A look back at Bonney Lake and Lake Tapps
April 22, 2012 · 6:59 PM
Lake Tapps, as it is known today, was formed as a result of the White River Project, built by Stone & Webster for the Pacific Coast Power Company beginning in 1909. It purpose was to create a hydroelectric power plant with water diverted from the White River through a series of flumes and basins to Lake Tapps.
The 14 mile project included 19 dams and embankments, seven miles of storage basins, and five miles of canals. Building the flumes, canal linings, and rail trestles required 20 million board feet of timber. An on-site sawmill provided most of the wood. It was enough lumber to build a five-foot sidewalk stretching from Seattle to New York!
Four natural lakes - Crawford, Kirtley, Church, and Tapps - were flooded to create the Lake Tapps reservoir.

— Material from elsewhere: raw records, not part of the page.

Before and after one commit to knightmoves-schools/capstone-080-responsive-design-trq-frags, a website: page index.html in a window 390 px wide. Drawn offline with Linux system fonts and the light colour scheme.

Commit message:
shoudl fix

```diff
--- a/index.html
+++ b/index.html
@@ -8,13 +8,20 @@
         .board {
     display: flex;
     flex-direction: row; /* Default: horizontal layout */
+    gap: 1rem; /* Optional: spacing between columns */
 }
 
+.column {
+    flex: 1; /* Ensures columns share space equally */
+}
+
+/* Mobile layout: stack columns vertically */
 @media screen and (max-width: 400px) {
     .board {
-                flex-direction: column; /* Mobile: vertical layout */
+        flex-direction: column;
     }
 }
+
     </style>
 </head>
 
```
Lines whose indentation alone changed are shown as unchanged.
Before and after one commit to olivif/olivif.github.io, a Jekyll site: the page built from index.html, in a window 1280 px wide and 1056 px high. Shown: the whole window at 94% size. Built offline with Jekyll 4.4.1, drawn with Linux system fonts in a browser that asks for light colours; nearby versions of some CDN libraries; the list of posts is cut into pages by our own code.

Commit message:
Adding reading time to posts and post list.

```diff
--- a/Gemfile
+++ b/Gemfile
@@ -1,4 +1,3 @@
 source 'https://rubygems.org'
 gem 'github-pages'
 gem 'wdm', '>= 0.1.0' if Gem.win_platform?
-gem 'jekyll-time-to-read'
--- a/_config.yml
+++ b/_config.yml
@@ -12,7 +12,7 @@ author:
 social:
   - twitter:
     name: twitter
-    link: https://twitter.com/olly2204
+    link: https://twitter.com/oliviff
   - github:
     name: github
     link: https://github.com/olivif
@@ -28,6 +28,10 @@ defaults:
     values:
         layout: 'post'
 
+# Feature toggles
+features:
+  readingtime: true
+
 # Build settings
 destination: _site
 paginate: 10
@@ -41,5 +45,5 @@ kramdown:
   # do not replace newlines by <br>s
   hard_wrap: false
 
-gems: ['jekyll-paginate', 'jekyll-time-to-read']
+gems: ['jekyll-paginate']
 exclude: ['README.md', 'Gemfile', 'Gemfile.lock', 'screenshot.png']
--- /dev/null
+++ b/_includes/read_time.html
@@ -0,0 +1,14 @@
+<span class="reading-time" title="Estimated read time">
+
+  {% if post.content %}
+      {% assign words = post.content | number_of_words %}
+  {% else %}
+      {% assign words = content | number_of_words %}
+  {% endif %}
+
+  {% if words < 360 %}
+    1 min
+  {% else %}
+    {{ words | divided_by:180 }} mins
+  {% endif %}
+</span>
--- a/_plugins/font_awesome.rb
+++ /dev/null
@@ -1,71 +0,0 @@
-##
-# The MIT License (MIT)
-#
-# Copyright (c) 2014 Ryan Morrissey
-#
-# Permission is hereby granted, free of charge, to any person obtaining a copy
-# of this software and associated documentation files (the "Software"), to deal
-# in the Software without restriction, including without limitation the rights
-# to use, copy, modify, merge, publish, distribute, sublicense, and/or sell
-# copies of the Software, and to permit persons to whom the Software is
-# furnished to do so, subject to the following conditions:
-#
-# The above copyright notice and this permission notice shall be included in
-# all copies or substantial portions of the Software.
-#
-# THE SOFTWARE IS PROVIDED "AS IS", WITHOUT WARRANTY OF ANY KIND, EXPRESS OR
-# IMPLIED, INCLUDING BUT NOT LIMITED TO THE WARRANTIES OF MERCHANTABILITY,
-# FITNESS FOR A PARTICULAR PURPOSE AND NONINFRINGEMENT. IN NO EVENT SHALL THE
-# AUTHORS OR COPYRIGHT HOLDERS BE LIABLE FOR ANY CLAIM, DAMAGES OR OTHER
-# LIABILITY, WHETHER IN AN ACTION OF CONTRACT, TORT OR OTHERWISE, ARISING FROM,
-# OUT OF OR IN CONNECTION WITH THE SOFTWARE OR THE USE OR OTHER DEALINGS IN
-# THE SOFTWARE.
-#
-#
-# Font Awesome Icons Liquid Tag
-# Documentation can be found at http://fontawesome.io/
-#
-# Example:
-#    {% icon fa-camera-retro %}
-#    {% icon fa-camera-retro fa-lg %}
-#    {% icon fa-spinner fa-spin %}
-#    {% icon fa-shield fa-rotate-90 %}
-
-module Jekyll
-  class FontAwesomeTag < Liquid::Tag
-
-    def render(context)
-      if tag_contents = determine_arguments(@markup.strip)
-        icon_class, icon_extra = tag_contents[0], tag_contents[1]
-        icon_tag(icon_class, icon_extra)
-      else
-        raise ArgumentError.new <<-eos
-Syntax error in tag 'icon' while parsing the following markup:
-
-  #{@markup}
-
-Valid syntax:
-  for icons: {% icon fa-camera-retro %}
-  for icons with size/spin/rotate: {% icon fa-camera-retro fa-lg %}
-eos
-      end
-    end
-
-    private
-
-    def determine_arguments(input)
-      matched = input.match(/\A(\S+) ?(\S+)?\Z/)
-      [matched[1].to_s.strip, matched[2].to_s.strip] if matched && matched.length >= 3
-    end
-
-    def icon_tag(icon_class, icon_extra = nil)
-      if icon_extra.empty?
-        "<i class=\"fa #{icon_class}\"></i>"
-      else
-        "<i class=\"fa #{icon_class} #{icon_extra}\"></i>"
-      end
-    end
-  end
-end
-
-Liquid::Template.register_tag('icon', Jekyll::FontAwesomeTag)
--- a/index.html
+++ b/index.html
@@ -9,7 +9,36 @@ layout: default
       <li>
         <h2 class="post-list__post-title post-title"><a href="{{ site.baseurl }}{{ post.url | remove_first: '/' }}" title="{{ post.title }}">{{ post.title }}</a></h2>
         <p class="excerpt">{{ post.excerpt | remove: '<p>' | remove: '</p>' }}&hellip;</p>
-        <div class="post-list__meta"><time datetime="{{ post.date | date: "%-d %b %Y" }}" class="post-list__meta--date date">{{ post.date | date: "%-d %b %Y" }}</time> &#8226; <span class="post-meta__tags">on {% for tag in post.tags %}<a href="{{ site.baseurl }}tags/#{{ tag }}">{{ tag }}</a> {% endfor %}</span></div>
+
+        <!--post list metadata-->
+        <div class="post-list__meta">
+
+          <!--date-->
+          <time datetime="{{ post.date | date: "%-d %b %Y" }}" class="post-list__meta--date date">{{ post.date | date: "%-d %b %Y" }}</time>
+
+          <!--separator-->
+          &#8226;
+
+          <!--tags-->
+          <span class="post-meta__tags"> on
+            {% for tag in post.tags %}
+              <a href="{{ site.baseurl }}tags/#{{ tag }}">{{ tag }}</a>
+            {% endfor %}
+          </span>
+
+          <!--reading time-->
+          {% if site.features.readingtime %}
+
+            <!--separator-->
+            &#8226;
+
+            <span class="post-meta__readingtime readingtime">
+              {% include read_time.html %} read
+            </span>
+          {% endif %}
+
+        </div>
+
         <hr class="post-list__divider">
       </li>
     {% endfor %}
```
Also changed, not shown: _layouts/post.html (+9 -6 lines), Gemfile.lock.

The resulting storage provided 2.5 billion cubic feet of water, which had the potential to generate 18 million kilowatt hours of electricity.
The work in the field was completed in only 20 months in a region that was heavily timbered and back then considered a wilderness. Since the Northern Pacific Railway had a station in Buckley on the east and in Dieringer on the west, a standard-gauge railway was constructed around the northern edge of the Lake Tapps basin to transport supplies and equipment to a workforce of 1,000 men. Embankments and levies were built to allow the completed reservoir surface to be raised by 5 feet.
The newly generated power was carried by the eight transmission lines to help feed the energy needs of Seattle and Tacoma, but it was more than 30 years before the residents of the future Town of Bonney Lake had electric power.